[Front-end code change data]
========

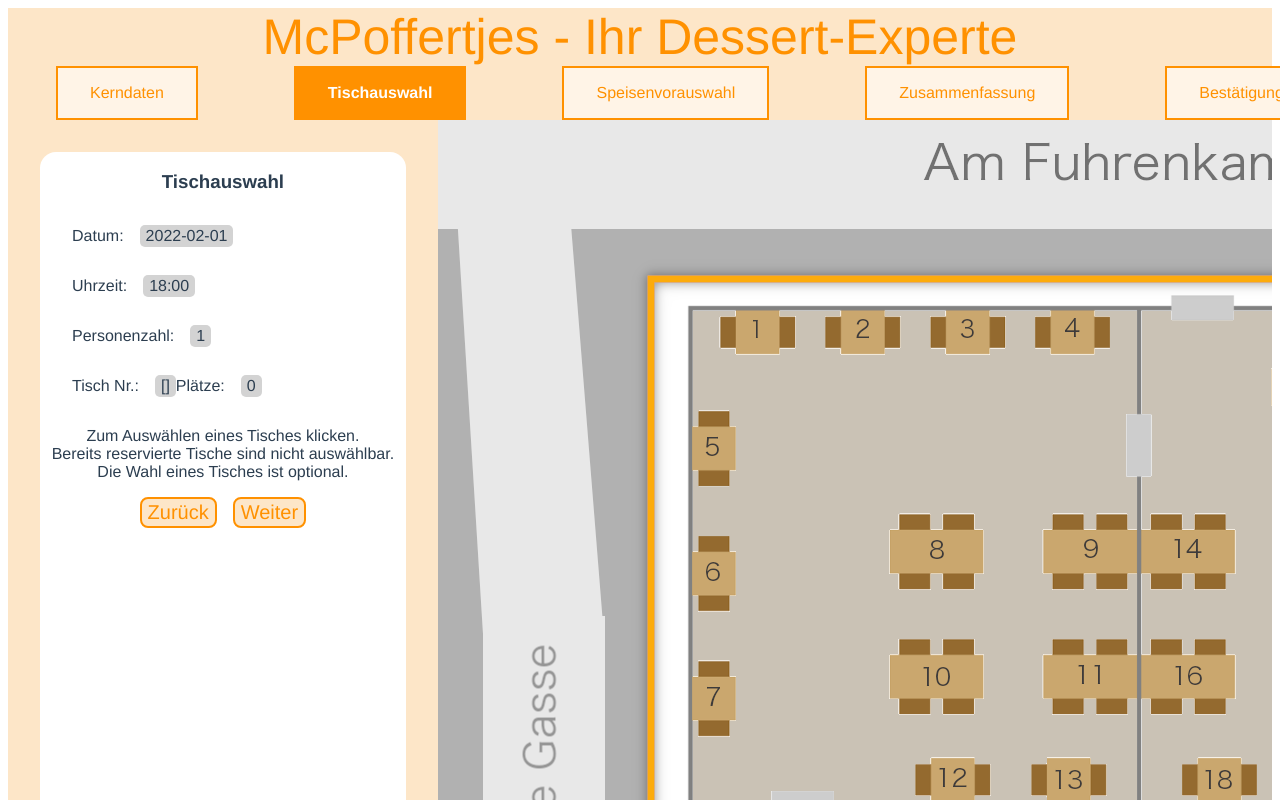
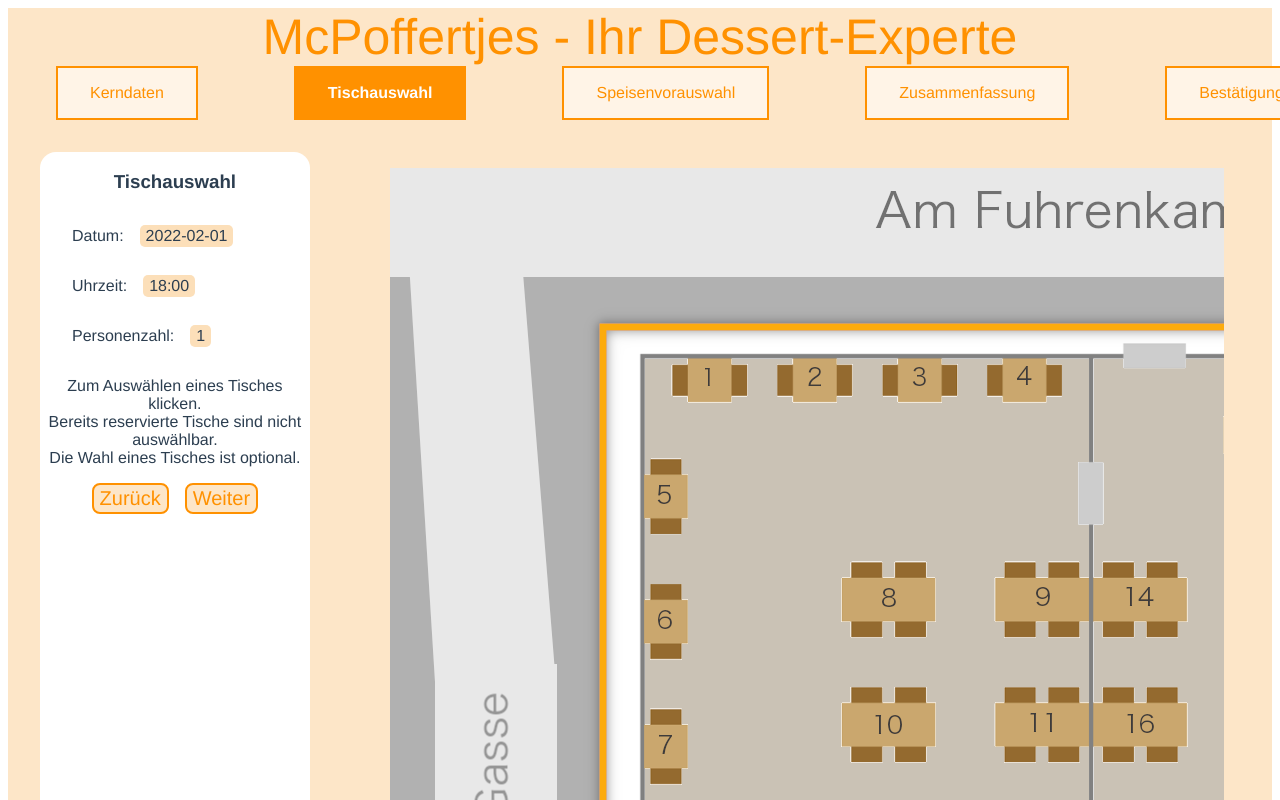
Before and after one commit to csspawn246/McPoffertjes, a Vue app: page /table-select in a window 1280 px wide. Shown: the top 800 px of the page. Built offline with nearby package versions, Linux system fonts and the light colour scheme.

Commit message:
styling fixes

```diff
--- a/src/less/default.less
+++ b/src/less/default.less
@@ -78,7 +78,7 @@ html, body {
     div {
       margin-left: 1rem;
       padding: 2px 6px;
-      background-color: lightgrey;
+      background-color: rgb(252, 223, 185);
       border-radius: 5px;
     }
   }
@@ -86,6 +86,7 @@ html, body {
   .error{
     color: red;
     font-size: 11pt;
+    margin: 0.5rem;
   }
 
   .buttons{
--- a/src/views/table-select.vue
+++ b/src/views/table-select.vue
@@ -39,10 +39,10 @@
                 <div>{{store.personCount}}</div>
             </div>
 
-            <div class="line-item flexrow table-nr">
-                <p>Tisch Nr.:</p>
+            <div v-if="store.tableNr.length !== 0" class="line-item flexrow table-nr">
+                <p>Tischauswahl:</p>
                 <div class="table-nr-value">{{store.tableNr}}</div>
-                <p>Plätze:</p>
+                <p id="plaetze">Plätze:</p>
                 <div class="seat-count-value">{{selectedSeatCount}}</div>
             </div>
 
@@ -53,7 +53,7 @@
             </div>
 
 
-            <p v-if="error">Bitte wählen Sie die Tische so aus, dass die Anzahl an Sitzplätzen die Anzahl der reservierenden Personen um maximal 2 übersteigt.</p>
+            <p v-if="error" class="error">Bitte wählen Sie die Tische so aus, dass die Anzahl an Sitzplätzen die Anzahl der reservierenden Personen um maximal 2 übersteigt.</p>
 
             <div class="flexrow buttons">
                 <router-link to="/basic">Zurück</router-link>
@@ -184,6 +184,10 @@ export default {
   }
 }
 
+#plaetze{
+  margin-left: 1rem;
+}
+
 area{
   display: block;
   cursor: pointer;
@@ -196,6 +200,7 @@ area{
 }
 
 .restaurant-layout{
+  margin: 3rem;
   max-width: 66%;
   max-height: 100vh;
   overflow-x: scroll;
```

========

Your instructions: Each entry above should be copied word for word, with the images omitted.

Answer area:
Before and after one commit to csspawn246/McPoffertjes, a Vue app: page /table-select in a window 1280 px wide. Shown: the top 800 px of the page. Built offline with nearby package versions, Linux system fonts and the light colour scheme.

Commit message:
styling fixes

```diff
--- a/src/less/default.less
+++ b/src/less/default.less
@@ -78,7 +78,7 @@ html, body {
     div {
       margin-left: 1rem;
       padding: 2px 6px;
-      background-color: lightgrey;
+      background-color: rgb(252, 223, 185);
       border-radius: 5px;
     }
   }
@@ -86,6 +86,7 @@ html, body {
   .error{
     color: red;
     font-size: 11pt;
+    margin: 0.5rem;
   }
 
   .buttons{
--- a/src/views/table-select.vue
+++ b/src/views/table-select.vue
@@ -39,10 +39,10 @@
                 <div>{{store.personCount}}</div>
             </div>
 
-            <div class="line-item flexrow table-nr">
-                <p>Tisch Nr.:</p>
+            <div v-if="store.tableNr.length !== 0" class="line-item flexrow table-nr">
+                <p>Tischauswahl:</p>
                 <div class="table-nr-value">{{store.tableNr}}</div>
-                <p>Plätze:</p>
+                <p id="plaetze">Plätze:</p>
                 <div class="seat-count-value">{{selectedSeatCount}}</div>
             </div>
 
@@ -53,7 +53,7 @@
             </div>
 
 
-            <p v-if="error">Bitte wählen Sie die Tische so aus, dass die Anzahl an Sitzplätzen die Anzahl der reservierenden Personen um maximal 2 übersteigt.</p>
+            <p v-if="error" class="error">Bitte wählen Sie die Tische so aus, dass die Anzahl an Sitzplätzen die Anzahl der reservierenden Personen um maximal 2 übersteigt.</p>
 
             <div class="flexrow buttons">
                 <router-link to="/basic">Zurück</router-link>
@@ -184,6 +184,10 @@ export default {
   }
 }
 
+#plaetze{
+  margin-left: 1rem;
+}
+
 area{
   display: block;
   cursor: pointer;
@@ -196,6 +200,7 @@ area{
 }
 
 .restaurant-layout{
+  margin: 3rem;
   max-width: 66%;
   max-height: 100vh;
   overflow-x: scroll;
```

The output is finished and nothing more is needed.